      The Main Idea
      Analytical Framework
    • Bounded Rationality – No one knows for sure what the appropriate savings rate is. The different options and instruments can be overwhelming and confusing.
      Those without economics training may not fully appreciatethe time value of money or the fundamental tradeoff between present and future consumption.
      Hyperbolic Discounting – People tend to irrationally discount the future, leading to overconsumption and undersaving in the present, as well as procrastination.
      I’ll start saving more… tomorrow, when I get a raise, etc.
      Behavioral Economic Explanations for Undersaving
    • Loss Aversion – People tend to weigh losses far more heavily than equivalent gains. Increased savings comes at the cost of decreased disposable income and current consumption. This can be perceived as a loss, when it’s really just an intertemporal tradeoff
      Amplified by hyperbolic discounting – The benefits or saving for a vague and distant future are severely undervalued, given the cut to spending money that you have to live with now.
      Status Quo Bias – There is a strong tendency towards inertia. People infrequently change habits and behaviors, even when it may be in their best interest to do so.

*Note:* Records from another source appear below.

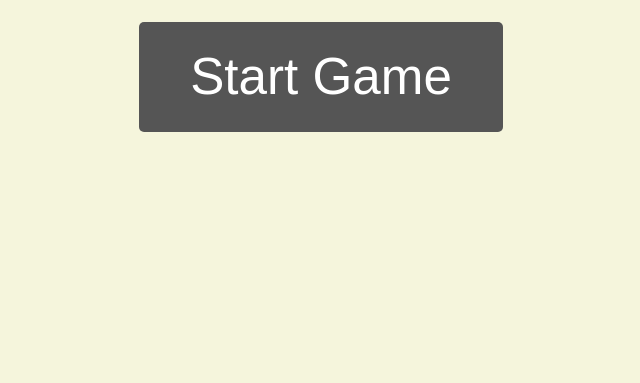
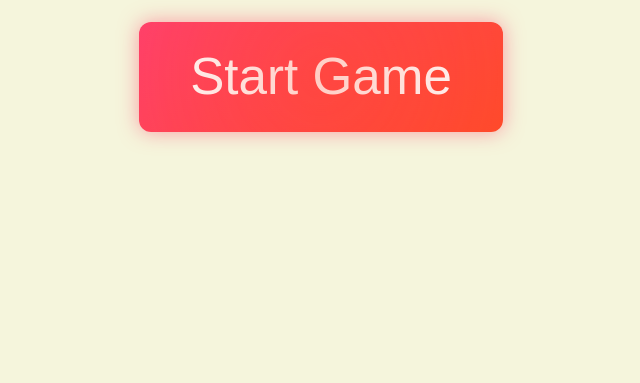
Before and after one commit to samperet/Connect4, a plain HTML site: page index.html in a window 1280 px wide. Shown: the part 417-800 px from the top of the page, without its empty margins (319-959 px from the left). Drawn offline with nearby package versions, Linux system fonts and the light colour scheme.

Commit message:
better button

```diff
--- a/index.html
+++ b/index.html
@@ -48,9 +48,35 @@
       margin-top: 4vw;
       cursor: pointer;
       border: none;
-      background-color: #555;
+      background: linear-gradient(135deg, #ff416c, #ff4b2b);
       color: white;
-      border-radius: 5px;
+      border-radius: 12px;
+      box-shadow: 0 0 20px rgba(255, 65, 108, 0.5);
+      transition: transform 0.3s ease, box-shadow 0.3s ease;
+      position: relative;
+      overflow: hidden;
+    }
+
+    .start-button::before {
+      content: '';
+      position: absolute;
+      top: -50%;
+      left: -50%;
+      width: 200%;
+      height: 200%;
+      background: radial-gradient(circle, rgba(255, 75, 43, 0.4), transparent 50%);
+      animation: pulse 2s infinite ease-in-out;
+    }
+
+    @keyframes pulse {
+      0% { transform: scale(0.9); opacity: 1; }
+      50% { transform: scale(1.1); opacity: 0.7; }
+      100% { transform: scale(0.9); opacity: 1; }
+    }
+
+    .start-button:hover {
+      transform: scale(1.1);
+      box-shadow: 0 0 30px rgba(255, 75, 43, 0.8);
     }
 
     #game-screen {
```
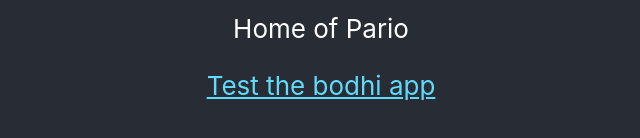
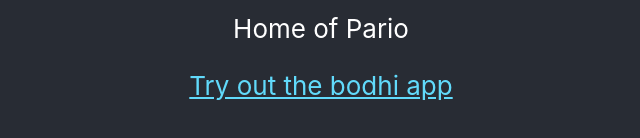
Before and after one commit to superawe/pariohomepage, a React (Create React App) app: page / in a window 1280 px wide. Shown: the part 516-654 px from the top of the page, without its empty margins (319-959 px from the left). Built offline with nearby package versions, Linux system fonts and the light colour scheme.

Commit message:
new text

```diff
--- a/src/App.js
+++ b/src/App.js
@@ -17,7 +17,7 @@
             target="_blank"
             rel="noopener noreferrer"
           >
-            Test the bodhi app
+            Try out the bodhi app
           </a>
         </header>
       </div>
```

      Behavioral Economic Explanations for Undersaving
    • Using predetermined deposit transfer rates and investments absolves consumers from having to make the potentially confusing decisions of how and how much to save.
      Also ensures people will save enough, regardless of behavioral biases and irrationally present-minded preferences.
      With enrollment by default and automatic savings transfers, procrastination becomes irrelevant and saving becomes the new status quo.
      Discontinuing participation in the plan would require an active opt-out.
      Why Checking Savings Will Work
      Analytical Framework
    • Having a preset transfer rate that gradually increases over time will help ease people into saving by mitigating the loss aversion.
      Starting at 10% would feel like a huge loss.
      Rewards will incentivize and reinforce savings behavior. Offering a variety of bonuses would make the program fun and help expand its appeal across demographics.
      Penalties will serve to force participants to think carefully about withdrawals, and in doing so encourage fiscal responsibility.
      Why Checking Savings Will Work
    • Personal Saving Rate. Last Updated 11/1/2010.
      http://research.stlouisfed.org/fred2/data/PSAVERT.txt
      This program draws heavily on the ideas and body of research discussed in Richard Thaler and ShlomoBenartzi’s 2004 Journal of Political Economy article “Save More Tomorrow: Using Behavioral Economics to Increase Employee Saving.”
      Thaler, Richard H. and Benartzi, Shlomo. “Save More Tomorrow: Using Behavioral Economics to Increase Employee Saving.” Journal of Political Economy. 2004, vol. 112, no. 1, pt. 2.
      Notes and Sources